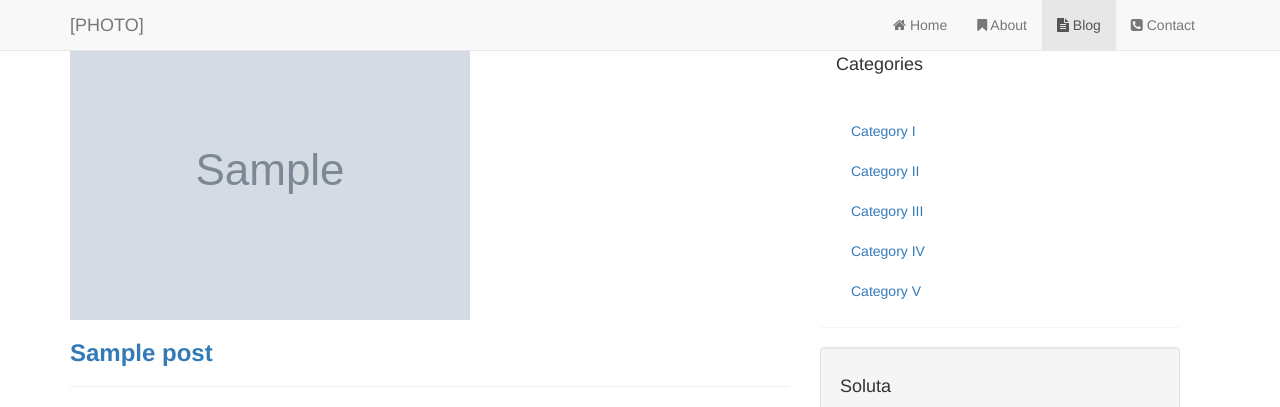
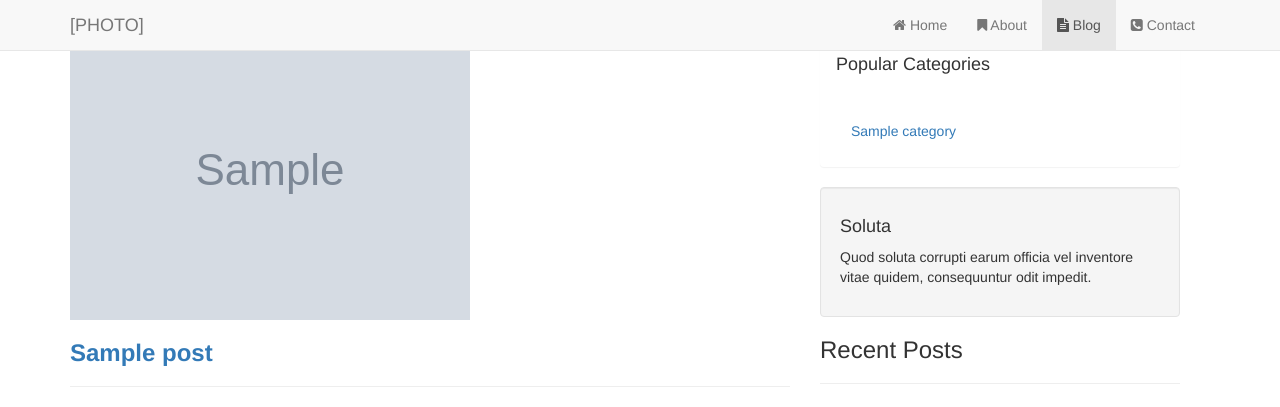
Before and after one commit to BehnamGolmohammadi/Photo, a Django app: page /blog/ in a window 1280 px wide. Shown: the top 407 px of the page. Run offline with Django 3.2, Linux system fonts and the light colour scheme; tables that the repository leaves empty hold one stand-in row (values such as "Sample post"); grey boxes marked "Sample" are stand-in pictures; some libraries are stand-ins or nearby versions.

Commit message:
set up category bar

```diff
--- a/blog/urls.py
+++ b/blog/urls.py
@@ -5,5 +5,6 @@ app_name= 'blog'
 
 urlpatterns = [
     path('', blog_home, name='home'),
+    path('category/<str:cat>', blog_home, name='category'),
     path('<int:pid>', blog_post, name='post'),
 ]
--- a/blog/views.py
+++ b/blog/views.py
@@ -1,11 +1,17 @@
 from django.shortcuts import render, get_object_or_404
-from blog.models import Post
+from blog.models import Post, Category
 
 
 # Create your views here.
-def blog_home(request):
-    posts= Post.objects.filter(Status = True)
-    Context = {'posts': posts}
+def blog_home(request, **kwargs):
+    if kwargs.get('cat') != None:
+        posts= Post.objects.filter(Status = True, Category__Name = kwargs["cat"])
+    else:
+        posts= Post.objects.filter(Status = True)
+
+    # get Categories
+    Categories= Category.objects.all()[:10]
+    Context = {'posts': posts, 'category': Categories}
     return render(request, 'blog/blog.html', Context)
 
 def blog_post(request, pid):
--- a/templates/blog/blog-SideBar.html
+++ b/templates/blog/blog-SideBar.html
@@ -11,15 +11,17 @@
   </form>
   <div class="panel">
     <div class="panel-heading">
-      <h4>Categories</h4>
+      <h4>Popular Categories</h4>
     </div>
     <div class="panel-body">
       <ul class="nav">
-        <li><a href="#">Category I</a></li>
-        <li><a href="#">Category II</a></li>
-        <li><a href="#">Category III</a></li>
-        <li><a href="#">Category IV</a></li>
-        <li class="last"><a href="#">Category V</a></li>
+        {% for cat in category %}
+        {% if not forloop.last %}
+        <li><a href="{% url 'blog:category' cat=cat %}">{{cat}}</a></li>
+        {% else %}
+        <li class="last"><a href="{% url 'blog:category' cat=cat %}">{{cat}}</a></li>
+        {% endif %}
+        {% endfor %}
       </ul>
     </div>
   </div>
```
● ● ● ●
## REQUIREMENT
Every line above should be returned word for word, with the pictures left behind.

## SOLUTION TO THE PROBLEM
Before and after one commit to BehnamGolmohammadi/Photo, a Django app: page /blog/ in a window 1280 px wide. Shown: the top 407 px of the page. Run offline with Django 3.2, Linux system fonts and the light colour scheme; tables that the repository leaves empty hold one stand-in row (values such as "Sample post"); grey boxes marked "Sample" are stand-in pictures; some libraries are stand-ins or nearby versions.

Commit message:
set up category bar

```diff
--- a/blog/urls.py
+++ b/blog/urls.py
@@ -5,5 +5,6 @@ app_name= 'blog'
 
 urlpatterns = [
     path('', blog_home, name='home'),
+    path('category/<str:cat>', blog_home, name='category'),
     path('<int:pid>', blog_post, name='post'),
 ]
--- a/blog/views.py
+++ b/blog/views.py
@@ -1,11 +1,17 @@
 from django.shortcuts import render, get_object_or_404
-from blog.models import Post
+from blog.models import Post, Category
 
 
 # Create your views here.
-def blog_home(request):
-    posts= Post.objects.filter(Status = True)
-    Context = {'posts': posts}
+def blog_home(request, **kwargs):
+    if kwargs.get('cat') != None:
+        posts= Post.objects.filter(Status = True, Category__Name = kwargs["cat"])
+    else:
+        posts= Post.objects.filter(Status = True)
+
+    # get Categories
+    Categories= Category.objects.all()[:10]
+    Context = {'posts': posts, 'category': Categories}
     return render(request, 'blog/blog.html', Context)
 
 def blog_post(request, pid):
--- a/templates/blog/blog-SideBar.html
+++ b/templates/blog/blog-SideBar.html
@@ -11,15 +11,17 @@
   </form>
   <div class="panel">
     <div class="panel-heading">
-      <h4>Categories</h4>
+      <h4>Popular Categories</h4>
     </div>
     <div class="panel-body">
       <ul class="nav">
-        <li><a href="#">Category I</a></li>
-        <li><a href="#">Category II</a></li>
-        <li><a href="#">Category III</a></li>
-        <li><a href="#">Category IV</a></li>
-        <li class="last"><a href="#">Category V</a></li>
+        {% for cat in category %}
+        {% if not forloop.last %}
+        <li><a href="{% url 'blog:category' cat=cat %}">{{cat}}</a></li>
+        {% else %}
+        <li class="last"><a href="{% url 'blog:category' cat=cat %}">{{cat}}</a></li>
+        {% endif %}
+        {% endfor %}
       </ul>
     </div>
   </div>
```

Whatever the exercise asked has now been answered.